*WHAT YOU NEED TO DO*. How many lines of the data contain "tools"? Reply with the number alone.

▼▼▼

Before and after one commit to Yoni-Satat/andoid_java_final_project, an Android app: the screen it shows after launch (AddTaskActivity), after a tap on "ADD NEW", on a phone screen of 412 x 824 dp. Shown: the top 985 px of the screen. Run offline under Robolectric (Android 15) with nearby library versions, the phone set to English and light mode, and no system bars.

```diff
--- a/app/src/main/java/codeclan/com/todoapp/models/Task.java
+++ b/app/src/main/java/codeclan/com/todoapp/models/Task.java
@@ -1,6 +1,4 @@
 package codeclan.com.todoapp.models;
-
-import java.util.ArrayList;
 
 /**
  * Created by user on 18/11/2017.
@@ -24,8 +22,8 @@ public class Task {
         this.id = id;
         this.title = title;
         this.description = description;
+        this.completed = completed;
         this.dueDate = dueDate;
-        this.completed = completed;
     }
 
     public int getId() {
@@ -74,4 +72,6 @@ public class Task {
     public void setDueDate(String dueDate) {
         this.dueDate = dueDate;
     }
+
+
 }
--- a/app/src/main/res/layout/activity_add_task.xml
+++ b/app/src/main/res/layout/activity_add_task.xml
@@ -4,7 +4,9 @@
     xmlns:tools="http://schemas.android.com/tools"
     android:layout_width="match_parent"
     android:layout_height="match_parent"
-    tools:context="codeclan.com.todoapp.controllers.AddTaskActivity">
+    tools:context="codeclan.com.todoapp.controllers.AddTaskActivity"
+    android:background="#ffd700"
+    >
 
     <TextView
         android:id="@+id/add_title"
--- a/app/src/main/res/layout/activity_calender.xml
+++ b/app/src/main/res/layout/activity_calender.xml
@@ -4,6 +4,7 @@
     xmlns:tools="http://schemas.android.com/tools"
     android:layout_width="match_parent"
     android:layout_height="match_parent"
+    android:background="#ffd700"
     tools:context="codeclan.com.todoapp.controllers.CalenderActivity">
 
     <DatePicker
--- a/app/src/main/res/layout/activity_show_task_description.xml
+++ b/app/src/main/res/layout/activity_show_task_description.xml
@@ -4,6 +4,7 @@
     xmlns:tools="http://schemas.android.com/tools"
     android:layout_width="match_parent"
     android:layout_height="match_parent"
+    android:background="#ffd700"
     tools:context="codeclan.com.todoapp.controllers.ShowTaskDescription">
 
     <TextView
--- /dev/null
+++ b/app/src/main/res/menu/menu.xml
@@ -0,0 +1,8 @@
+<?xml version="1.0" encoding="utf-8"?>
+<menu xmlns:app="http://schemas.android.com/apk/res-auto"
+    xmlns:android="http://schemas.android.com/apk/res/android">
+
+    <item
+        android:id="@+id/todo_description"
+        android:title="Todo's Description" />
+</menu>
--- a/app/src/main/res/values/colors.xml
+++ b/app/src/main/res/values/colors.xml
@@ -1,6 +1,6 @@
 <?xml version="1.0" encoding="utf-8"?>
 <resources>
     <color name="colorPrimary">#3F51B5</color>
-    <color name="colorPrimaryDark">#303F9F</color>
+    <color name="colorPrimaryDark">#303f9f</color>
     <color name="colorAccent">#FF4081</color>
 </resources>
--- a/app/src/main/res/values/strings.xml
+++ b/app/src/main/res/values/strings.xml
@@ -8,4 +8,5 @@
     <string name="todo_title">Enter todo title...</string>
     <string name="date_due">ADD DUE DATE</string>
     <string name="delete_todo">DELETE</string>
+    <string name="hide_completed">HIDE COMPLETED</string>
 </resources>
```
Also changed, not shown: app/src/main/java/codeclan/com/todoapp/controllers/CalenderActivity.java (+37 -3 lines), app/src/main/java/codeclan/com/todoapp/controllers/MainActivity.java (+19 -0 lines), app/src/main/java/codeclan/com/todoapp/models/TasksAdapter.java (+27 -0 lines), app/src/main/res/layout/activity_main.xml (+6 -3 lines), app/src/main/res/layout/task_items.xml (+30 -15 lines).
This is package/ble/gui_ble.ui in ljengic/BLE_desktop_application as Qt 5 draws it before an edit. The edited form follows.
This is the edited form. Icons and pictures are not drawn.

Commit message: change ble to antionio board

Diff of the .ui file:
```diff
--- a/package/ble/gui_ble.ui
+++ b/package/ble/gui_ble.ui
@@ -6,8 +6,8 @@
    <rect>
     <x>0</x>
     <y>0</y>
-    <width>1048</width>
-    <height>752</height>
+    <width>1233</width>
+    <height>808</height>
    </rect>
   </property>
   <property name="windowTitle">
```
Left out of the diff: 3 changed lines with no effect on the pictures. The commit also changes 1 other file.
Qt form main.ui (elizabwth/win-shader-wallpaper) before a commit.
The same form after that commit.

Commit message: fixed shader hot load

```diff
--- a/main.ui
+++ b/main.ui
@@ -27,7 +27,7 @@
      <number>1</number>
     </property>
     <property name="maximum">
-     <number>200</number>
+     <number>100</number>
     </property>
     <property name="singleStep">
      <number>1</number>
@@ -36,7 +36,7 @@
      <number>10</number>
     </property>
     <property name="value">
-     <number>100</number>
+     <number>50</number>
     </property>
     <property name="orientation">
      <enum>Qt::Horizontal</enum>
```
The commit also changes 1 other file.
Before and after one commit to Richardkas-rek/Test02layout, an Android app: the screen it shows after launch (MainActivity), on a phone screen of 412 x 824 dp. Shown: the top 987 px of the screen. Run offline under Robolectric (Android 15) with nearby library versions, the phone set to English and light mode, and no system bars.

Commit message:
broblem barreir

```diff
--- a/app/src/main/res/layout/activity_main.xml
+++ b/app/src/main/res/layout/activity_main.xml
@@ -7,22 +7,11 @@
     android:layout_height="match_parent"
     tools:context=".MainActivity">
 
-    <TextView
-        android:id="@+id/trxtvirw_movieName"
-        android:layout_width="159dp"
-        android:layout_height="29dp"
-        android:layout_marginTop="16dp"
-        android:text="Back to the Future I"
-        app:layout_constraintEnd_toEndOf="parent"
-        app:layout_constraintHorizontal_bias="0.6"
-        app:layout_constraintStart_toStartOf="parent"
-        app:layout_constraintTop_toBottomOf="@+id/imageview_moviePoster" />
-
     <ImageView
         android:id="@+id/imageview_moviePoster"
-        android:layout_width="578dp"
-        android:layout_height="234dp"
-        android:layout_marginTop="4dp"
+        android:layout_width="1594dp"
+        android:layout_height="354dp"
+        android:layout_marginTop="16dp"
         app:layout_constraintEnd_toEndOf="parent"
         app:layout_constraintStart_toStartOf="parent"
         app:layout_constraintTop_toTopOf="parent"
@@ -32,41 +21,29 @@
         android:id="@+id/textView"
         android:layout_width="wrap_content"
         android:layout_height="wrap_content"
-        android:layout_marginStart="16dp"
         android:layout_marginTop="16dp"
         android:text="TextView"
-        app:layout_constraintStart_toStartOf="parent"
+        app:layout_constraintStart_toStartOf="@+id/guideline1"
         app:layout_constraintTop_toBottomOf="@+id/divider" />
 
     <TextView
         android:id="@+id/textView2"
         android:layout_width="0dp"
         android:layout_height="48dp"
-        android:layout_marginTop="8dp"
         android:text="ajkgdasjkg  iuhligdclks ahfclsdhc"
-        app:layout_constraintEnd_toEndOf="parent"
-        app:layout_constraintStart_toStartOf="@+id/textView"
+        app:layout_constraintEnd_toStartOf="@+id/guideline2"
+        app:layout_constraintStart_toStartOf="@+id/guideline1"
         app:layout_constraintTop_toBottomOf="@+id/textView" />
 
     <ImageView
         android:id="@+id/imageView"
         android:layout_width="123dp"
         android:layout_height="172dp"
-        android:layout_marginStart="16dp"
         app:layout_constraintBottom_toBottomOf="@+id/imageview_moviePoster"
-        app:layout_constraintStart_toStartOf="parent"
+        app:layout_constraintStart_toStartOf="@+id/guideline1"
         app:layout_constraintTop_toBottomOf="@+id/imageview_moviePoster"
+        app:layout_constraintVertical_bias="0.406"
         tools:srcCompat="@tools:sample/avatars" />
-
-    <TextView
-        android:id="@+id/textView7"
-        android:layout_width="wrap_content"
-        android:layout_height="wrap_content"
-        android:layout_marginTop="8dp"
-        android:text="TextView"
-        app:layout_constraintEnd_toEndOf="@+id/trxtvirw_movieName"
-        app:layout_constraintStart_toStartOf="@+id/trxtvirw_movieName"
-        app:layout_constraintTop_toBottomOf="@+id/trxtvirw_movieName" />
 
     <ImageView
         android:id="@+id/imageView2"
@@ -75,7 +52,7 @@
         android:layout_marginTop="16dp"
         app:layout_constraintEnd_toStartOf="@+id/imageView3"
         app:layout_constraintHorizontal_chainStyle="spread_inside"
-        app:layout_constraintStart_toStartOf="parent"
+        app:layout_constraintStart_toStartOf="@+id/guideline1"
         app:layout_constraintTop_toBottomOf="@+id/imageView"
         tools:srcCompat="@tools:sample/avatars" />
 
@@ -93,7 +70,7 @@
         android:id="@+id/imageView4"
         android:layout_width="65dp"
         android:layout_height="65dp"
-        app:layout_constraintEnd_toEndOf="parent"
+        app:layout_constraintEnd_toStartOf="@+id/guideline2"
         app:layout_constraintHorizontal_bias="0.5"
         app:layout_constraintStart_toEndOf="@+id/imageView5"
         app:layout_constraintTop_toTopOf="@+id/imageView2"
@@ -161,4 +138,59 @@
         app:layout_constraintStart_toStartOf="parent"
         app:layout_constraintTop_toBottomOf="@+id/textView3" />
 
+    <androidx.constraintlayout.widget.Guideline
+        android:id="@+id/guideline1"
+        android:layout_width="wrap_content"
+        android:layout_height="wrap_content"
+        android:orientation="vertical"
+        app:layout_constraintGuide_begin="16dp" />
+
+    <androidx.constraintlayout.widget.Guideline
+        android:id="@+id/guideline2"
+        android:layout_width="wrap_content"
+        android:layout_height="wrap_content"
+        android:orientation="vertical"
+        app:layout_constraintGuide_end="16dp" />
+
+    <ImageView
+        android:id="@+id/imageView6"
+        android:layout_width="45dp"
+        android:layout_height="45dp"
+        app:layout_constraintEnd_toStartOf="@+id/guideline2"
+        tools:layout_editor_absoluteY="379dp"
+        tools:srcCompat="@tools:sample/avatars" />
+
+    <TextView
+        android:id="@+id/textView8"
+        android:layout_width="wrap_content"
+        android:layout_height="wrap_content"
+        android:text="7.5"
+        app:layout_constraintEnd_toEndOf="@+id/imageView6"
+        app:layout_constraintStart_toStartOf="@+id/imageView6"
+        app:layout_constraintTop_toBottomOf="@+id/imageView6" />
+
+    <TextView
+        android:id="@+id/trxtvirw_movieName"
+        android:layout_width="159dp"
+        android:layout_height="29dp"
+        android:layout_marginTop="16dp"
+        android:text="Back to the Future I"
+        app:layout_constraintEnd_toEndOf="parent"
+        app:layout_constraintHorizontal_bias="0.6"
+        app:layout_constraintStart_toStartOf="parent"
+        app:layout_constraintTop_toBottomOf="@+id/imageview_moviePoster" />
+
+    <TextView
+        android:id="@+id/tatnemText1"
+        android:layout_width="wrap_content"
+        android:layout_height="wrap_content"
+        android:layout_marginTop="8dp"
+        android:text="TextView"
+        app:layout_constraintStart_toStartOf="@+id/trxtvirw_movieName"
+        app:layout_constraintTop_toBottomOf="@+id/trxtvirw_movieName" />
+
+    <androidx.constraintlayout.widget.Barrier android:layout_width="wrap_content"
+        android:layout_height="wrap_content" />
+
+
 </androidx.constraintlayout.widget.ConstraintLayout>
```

▲▲▲

*RESULT OF THIS TASK*. 12